### Data to process
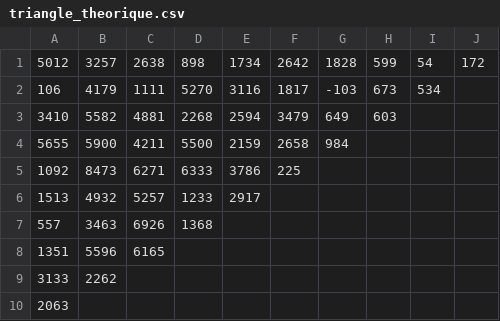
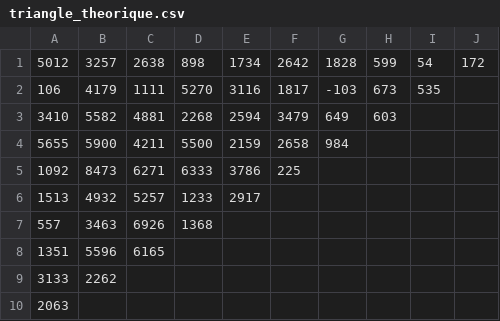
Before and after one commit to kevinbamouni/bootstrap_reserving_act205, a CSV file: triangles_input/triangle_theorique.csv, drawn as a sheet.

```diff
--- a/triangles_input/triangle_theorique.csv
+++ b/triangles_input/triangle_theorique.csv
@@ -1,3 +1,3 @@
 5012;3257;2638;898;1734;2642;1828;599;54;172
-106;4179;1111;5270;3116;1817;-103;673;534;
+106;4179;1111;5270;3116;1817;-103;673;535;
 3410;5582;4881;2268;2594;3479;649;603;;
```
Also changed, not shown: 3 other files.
######
### Data to process
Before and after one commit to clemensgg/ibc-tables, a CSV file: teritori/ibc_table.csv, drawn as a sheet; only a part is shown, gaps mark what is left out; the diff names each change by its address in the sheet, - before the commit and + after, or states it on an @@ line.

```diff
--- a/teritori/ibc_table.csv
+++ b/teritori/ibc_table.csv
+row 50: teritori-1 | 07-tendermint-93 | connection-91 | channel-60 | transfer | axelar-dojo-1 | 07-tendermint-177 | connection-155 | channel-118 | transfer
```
######
*What you are asked to do*. Above is a listing; print exactly its lines from the one with "as a sheet." through the one with "Also changed, not shown: 3 other files.", and no other lines.

*Solution to this task*.
Before and after one commit to kevinbamouni/bootstrap_reserving_act205, a CSV file: triangles_input/triangle_theorique.csv, drawn as a sheet.

```diff
--- a/triangles_input/triangle_theorique.csv
+++ b/triangles_input/triangle_theorique.csv
@@ -1,3 +1,3 @@
 5012;3257;2638;898;1734;2642;1828;599;54;172
-106;4179;1111;5270;3116;1817;-103;673;534;
+106;4179;1111;5270;3116;1817;-103;673;535;
 3410;5582;4881;2268;2594;3479;649;603;;
```
Also changed, not shown: 3 other files.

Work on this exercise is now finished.